Copy every entry word for word, but skip the pictures.

Top of Listed entries

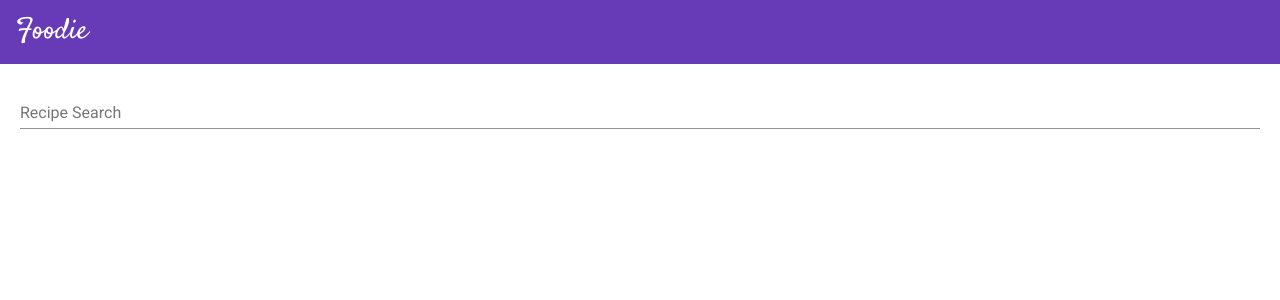
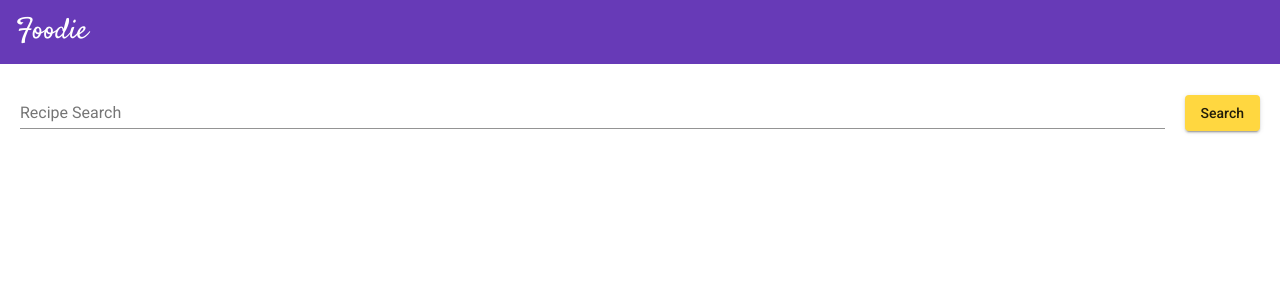
Before and after one commit to lordchancellor/foodie, an Angular app: page / in a window 1280 px wide. Shown: the top 300 px of the page. Built offline with nearby package versions, Linux system fonts and the light colour scheme.

Commit message:
Finished setting up the service call to get recipes from API

```diff
--- a/src/app/material.module.ts
+++ b/src/app/material.module.ts
@@ -4,12 +4,16 @@ import { MatToolbarModule } from '@angular/material/toolbar';
 import { MatButtonModule } from '@angular/material/button';
 import { MatInputModule } from '@angular/material/input';
 import { MatCardModule } from '@angular/material/card';
+import { MatListModule } from '@angular/material/list';
+import { MatSnackBarModule } from '@angular/material/snack-bar';
 
 const materialModules: any[] = [
 	MatToolbarModule,
 	MatButtonModule,
 	MatInputModule,
-	MatCardModule
+	MatCardModule,
+	MatListModule,
+	MatSnackBarModule
 ];
 
 @NgModule({
--- a/src/app/recipes/recipes.component.html
+++ b/src/app/recipes/recipes.component.html
@@ -1,7 +1,11 @@
 <div class="content">
-	<form [formGroup]="recipeSearch">
-		<mat-form-field>
-			<input matInput placeholder="Recipe Search" formControlName="search" color="dark">
-		</mat-form-field>
-	</form>
+	<div class="search-bar">
+		<form [formGroup]="recipeSearch">
+			<mat-form-field>
+				<input matInput placeholder="Recipe Search" formControlName="search" color="dark">
+			</mat-form-field>
+		</form>
+
+		<button mat-raised-button color="accent" (click)="onSearch()" type="button" [disabled]="recipeSearch.invalid">Search</button>
+	</div>
 </div>
--- a/src/app/recipes/recipes.component.scss
+++ b/src/app/recipes/recipes.component.scss
@@ -1,7 +1,18 @@
 .content {
 	padding: 20px;
 
-	mat-form-field {
-		width: 100%;
+	.search-bar {
+		display: flex;
+		flex-flow: row nowrap;
+		align-items: baseline;
+
+		form {
+			flex-grow: 1;
+			padding-right: 20px;
+
+			mat-form-field {
+				width: 100%;
+			}
+		}
 	}
 }
--- a/src/app/recipes/recipes.component.ts
+++ b/src/app/recipes/recipes.component.ts
@@ -1,5 +1,10 @@
 import { Component, OnInit } from '@angular/core';
 import { FormBuilder, FormGroup, Validators } from '@angular/forms';
+import { MatSnackBar } from '@angular/material/snack-bar';
+
+import { RecipesService } from './recipes.service';
+
+import { Recipe } from './recipe.model';
 
 @Component({
 	selector: 'fdy-recipes',
@@ -9,17 +14,31 @@ import { FormBuilder, FormGroup, Validators } from '@angular/forms';
 export class RecipesComponent implements OnInit {
 
 	recipeSearch: FormGroup;
+	recipes: Recipe[];
 
-	constructor(private formBuilder: FormBuilder) { }
+	constructor(private formBuilder: FormBuilder,
+							private snackBar: MatSnackBar,
+							private recipesService: RecipesService) { }
 
 	ngOnInit(): void {
 		this.recipeSearch = this.formBuilder.group({
-			search: [ '' ]
+			search: [ '', Validators.minLength(2) ]
 		});
 	}
 
 	onSearch(): void {
-		console.log('click');
+		const searchTerm: string = this.recipeSearch.get('search').value;
+
+		this.recipesService.searchRecipes(searchTerm).subscribe(
+			(res: Recipe[]) => {
+				console.log(res);
+				this.recipes = res;
+			},
+			err => {
+				console.log(err);
+				this.snackBar.open('No results found', '', { verticalPosition: 'top', duration: 3000 });
+			}
+		);
 	}
 
 }
--- /dev/null
+++ b/src/app/recipes/recipes.service.ts
@@ -0,0 +1,37 @@
+import { Injectable } from '@angular/core';
+import { HttpClient } from '@angular/common/http';
+import { Observable } from 'rxjs';
+import { map } from 'rxjs/operators';
+
+import { Recipe, EdamamAPI, EdamamAPIHit } from './recipe.model';
+
+@Injectable()
+export class RecipesService {
+
+	private appId: string = '9bf7e0a5';
+	private appKey: string = 'af78f343a8f0b87f8eb531f291be06f9';
+	private searchUrl: string = `https://api.edamam.com/search?app_id=${this.appId}&app_key=${this.appKey}`;
+
+	private processRecipe: any = map((res: EdamamAPI): Recipe[] => {
+		return res.hits.map((hit: EdamamAPIHit): Recipe => {
+			return {
+				name: hit.recipe.label,
+				image: hit.recipe.image,
+				source: hit.recipe.source,
+				url: hit.recipe.url,
+				calories: Math.floor(hit.recipe.calories),
+				ingredients: hit.recipe.ingredientLines,
+				tags: hit.recipe.dietLabels
+			};
+		});
+	});
+
+	constructor(private http: HttpClient) {}
+
+	public searchRecipes(queryString: string): Observable<any> {
+		return this.http.get(`${this.searchUrl}&q=${queryString}`).pipe(
+			this.processRecipe
+		);
+	}
+
+}
--- a/tslint.json
+++ b/tslint.json
@@ -18,7 +18,6 @@
     "forin": true,
     "import-blacklist": [
       true,
-      "rxjs",
       "rxjs/Rx"
     ],
     "import-spacing": true,
```
Also changed, not shown: src/app/app.module.ts (+7 -1 lines), src/app/recipes/recipe.model.ts (added, +53 -0 lines).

Bottom of Listed entries

— Exercise result —
Before and after one commit to lordchancellor/foodie, an Angular app: page / in a window 1280 px wide. Shown: the top 300 px of the page. Built offline with nearby package versions, Linux system fonts and the light colour scheme.

Commit message:
Finished setting up the service call to get recipes from API

```diff
--- a/src/app/material.module.ts
+++ b/src/app/material.module.ts
@@ -4,12 +4,16 @@ import { MatToolbarModule } from '@angular/material/toolbar';
 import { MatButtonModule } from '@angular/material/button';
 import { MatInputModule } from '@angular/material/input';
 import { MatCardModule } from '@angular/material/card';
+import { MatListModule } from '@angular/material/list';
+import { MatSnackBarModule } from '@angular/material/snack-bar';
 
 const materialModules: any[] = [
 	MatToolbarModule,
 	MatButtonModule,
 	MatInputModule,
-	MatCardModule
+	MatCardModule,
+	MatListModule,
+	MatSnackBarModule
 ];
 
 @NgModule({
--- a/src/app/recipes/recipes.component.html
+++ b/src/app/recipes/recipes.component.html
@@ -1,7 +1,11 @@
 <div class="content">
-	<form [formGroup]="recipeSearch">
-		<mat-form-field>
-			<input matInput placeholder="Recipe Search" formControlName="search" color="dark">
-		</mat-form-field>
-	</form>
+	<div class="search-bar">
+		<form [formGroup]="recipeSearch">
+			<mat-form-field>
+				<input matInput placeholder="Recipe Search" formControlName="search" color="dark">
+			</mat-form-field>
+		</form>
+
+		<button mat-raised-button color="accent" (click)="onSearch()" type="button" [disabled]="recipeSearch.invalid">Search</button>
+	</div>
 </div>
--- a/src/app/recipes/recipes.component.scss
+++ b/src/app/recipes/recipes.component.scss
@@ -1,7 +1,18 @@
 .content {
 	padding: 20px;
 
-	mat-form-field {
-		width: 100%;
+	.search-bar {
+		display: flex;
+		flex-flow: row nowrap;
+		align-items: baseline;
+
+		form {
+			flex-grow: 1;
+			padding-right: 20px;
+
+			mat-form-field {
+				width: 100%;
+			}
+		}
 	}
 }
--- a/src/app/recipes/recipes.component.ts
+++ b/src/app/recipes/recipes.component.ts
@@ -1,5 +1,10 @@
 import { Component, OnInit } from '@angular/core';
 import { FormBuilder, FormGroup, Validators } from '@angular/forms';
+import { MatSnackBar } from '@angular/material/snack-bar';
+
+import { RecipesService } from './recipes.service';
+
+import { Recipe } from './recipe.model';
 
 @Component({
 	selector: 'fdy-recipes',
@@ -9,17 +14,31 @@ import { FormBuilder, FormGroup, Validators } from '@angular/forms';
 export class RecipesComponent implements OnInit {
 
 	recipeSearch: FormGroup;
+	recipes: Recipe[];
 
-	constructor(private formBuilder: FormBuilder) { }
+	constructor(private formBuilder: FormBuilder,
+							private snackBar: MatSnackBar,
+							private recipesService: RecipesService) { }
 
 	ngOnInit(): void {
 		this.recipeSearch = this.formBuilder.group({
-			search: [ '' ]
+			search: [ '', Validators.minLength(2) ]
 		});
 	}
 
 	onSearch(): void {
-		console.log('click');
+		const searchTerm: string = this.recipeSearch.get('search').value;
+
+		this.recipesService.searchRecipes(searchTerm).subscribe(
+			(res: Recipe[]) => {
+				console.log(res);
+				this.recipes = res;
+			},
+			err => {
+				console.log(err);
+				this.snackBar.open('No results found', '', { verticalPosition: 'top', duration: 3000 });
+			}
+		);
 	}
 
 }
--- /dev/null
+++ b/src/app/recipes/recipes.service.ts
@@ -0,0 +1,37 @@
+import { Injectable } from '@angular/core';
+import { HttpClient } from '@angular/common/http';
+import { Observable } from 'rxjs';
+import { map } from 'rxjs/operators';
+
+import { Recipe, EdamamAPI, EdamamAPIHit } from './recipe.model';
+
+@Injectable()
+export class RecipesService {
+
+	private appId: string = '9bf7e0a5';
+	private appKey: string = 'af78f343a8f0b87f8eb531f291be06f9';
+	private searchUrl: string = `https://api.edamam.com/search?app_id=${this.appId}&app_key=${this.appKey}`;
+
+	private processRecipe: any = map((res: EdamamAPI): Recipe[] => {
+		return res.hits.map((hit: EdamamAPIHit): Recipe => {
+			return {
+				name: hit.recipe.label,
+				image: hit.recipe.image,
+				source: hit.recipe.source,
+				url: hit.recipe.url,
+				calories: Math.floor(hit.recipe.calories),
+				ingredients: hit.recipe.ingredientLines,
+				tags: hit.recipe.dietLabels
+			};
+		});
+	});
+
+	constructor(private http: HttpClient) {}
+
+	public searchRecipes(queryString: string): Observable<any> {
+		return this.http.get(`${this.searchUrl}&q=${queryString}`).pipe(
+			this.processRecipe
+		);
+	}
+
+}
--- a/tslint.json
+++ b/tslint.json
@@ -18,7 +18,6 @@
     "forin": true,
     "import-blacklist": [
       true,
-      "rxjs",
       "rxjs/Rx"
     ],
     "import-spacing": true,
```
Also changed, not shown: src/app/app.module.ts (+7 -1 lines), src/app/recipes/recipe.model.ts (added, +53 -0 lines).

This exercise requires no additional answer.